For those involved in the farmland asset class during its early days in the 1990s, when its capacity to preserve capital and provide portfolio diversification were the attributes that were most frequently emphasized, the performance of farmland during this period was further proof of the valuable and important role it could play in a broadly diversified institutional portfolio. As major banking institutions collapsed or teetered on the edge during and just after The Great Recession, the Farm Credit system remained active and continued to originate loans. In fact, major farmland portfolios were leveraged during this period at very attractive long-term rates. This strong performance during a difficult investment period helped establish the farmland asset class that we have today.

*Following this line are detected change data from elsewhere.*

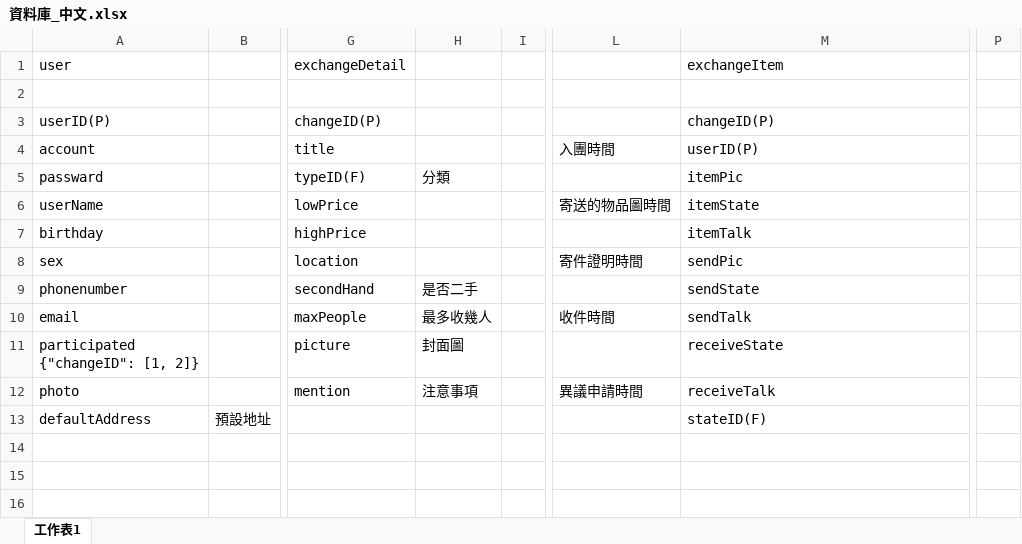
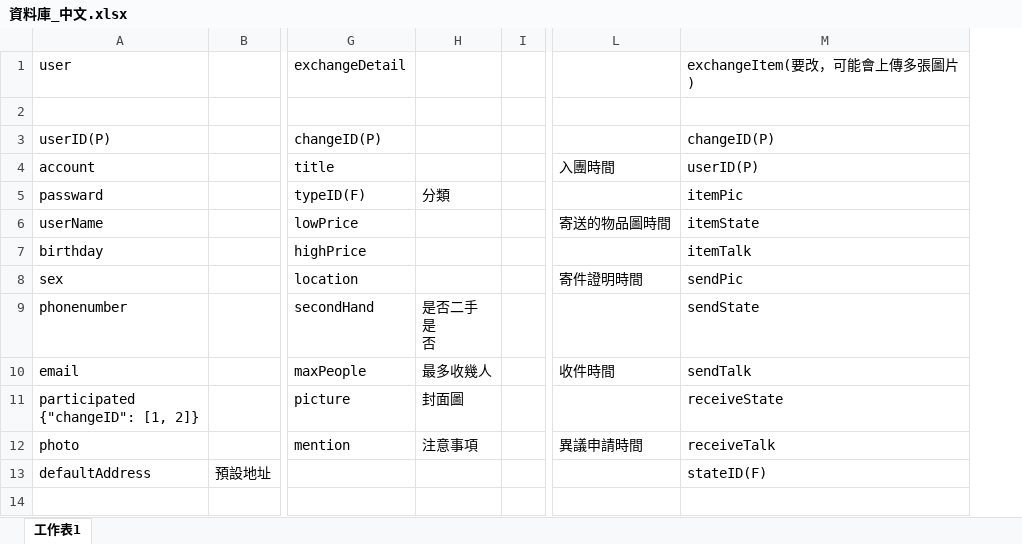
Before and after one commit to wtfaha/1061_SurpriseU, an Excel workbook: 其他/資料庫/資料庫_中文.xlsx, sheet 工作表1, drawn as a sheet; only a part is shown, gaps mark what is left out; values as stored, in another font and other column widths than the file's, no borders; ↵ is a line break in a cell; the diff names each change by its address in the sheet, - before the commit and + after, or states it on an @@ line.

```diff
--- a/其他/資料庫/資料庫_中文.xlsx (sheet 工作表1)
+++ b/其他/資料庫/資料庫_中文.xlsx (sheet 工作表1)
-column P, empty
-M1: exchangeItem
+M1: exchangeItem(要改，可能會上傳多張圖片)
-H9: 是否二手
+H9: 是否二手 ↵ 是 ↵ 否
```
Also changed, not shown: 7 other files.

The Faltering Performance of Timberland: For the last 25 years, timberland and farmland, both biologically-based, hard asset investments, have competed for the interest and attention of institutional investors. Both asset classes offer similar attributes in that they have the potential to provide current income as well as portfolio diversification benefits and inflation hedging protection. The timberland asset class became more established in the 1990s based on exceptionally strong investment performance – a result of environmental restrictions being placed on the harvesting of public forests in the Western United States and a massive industry consolidation that led to the liquidation of timberland holdings by the world’s major forest products, paper, and packaging companies. These circumstances provided opportunities for timberland investment management organizations (TIMOS) to become established and to build significant portfolios for institutional clients based in the U.S. and elsewhere. By comparison, the farmland asset class struggled for acceptance because its performance was less compelling when assessed against the temporal case then being made for including timberland in a portfolio. Faced with having to choose between the two asset classes, each offering similar benefits, but timberland offering higher, near-term returns, investors made the easy decision, which led to the more rapid growth of the timberland investment sector.

When The Great Recession hit in 2008, the tables turned for farmland and timberland. Based on data from the NCREIF Timberland Index, after the downturn, the timberland asset class struggled to maintain and regain momentum – generating two consecutive years of negative returns. These, in turn, were followed by several additional years of weak performance relative to the asset class’ most recent trend. This period highlighted the dependence of the timberland asset class on demand for both raw land and building products. Because of weak economic growth, the U.S. housing market floundered for several years after The Great Recession. This led to a decline in land values, especially for timberland assets that were acquired at premium pricing because they were initially assessed as being in the path of residential and commercial development. It also undercut demand for the timberland asset class’ highest value product, sawtimber, which is used to produce dimensional framing lumber. The end result was a prolonged period of weak returns for timberland. TIMOs responded on behalf of their investment clients by allowing their trees to continue growing on the stump – foregoing near-term income in the hope of capturing higher margins from the sale of larger and more valuable sawtimber products in the future. However, this strategy, which was widely adopted because few other options existed for capturing value, only exacerbated the problems TIMOs and their clients faced in the long run because it led to a more sluggish recovery for the timberland asset class. The large supply overhang of sawtimber kept prices suppressed even as the housing market began to show signs of sustained recovery three years ago. Meanwhile, today, the building products sector continues to work through the excess inventory of sawtimber....MORE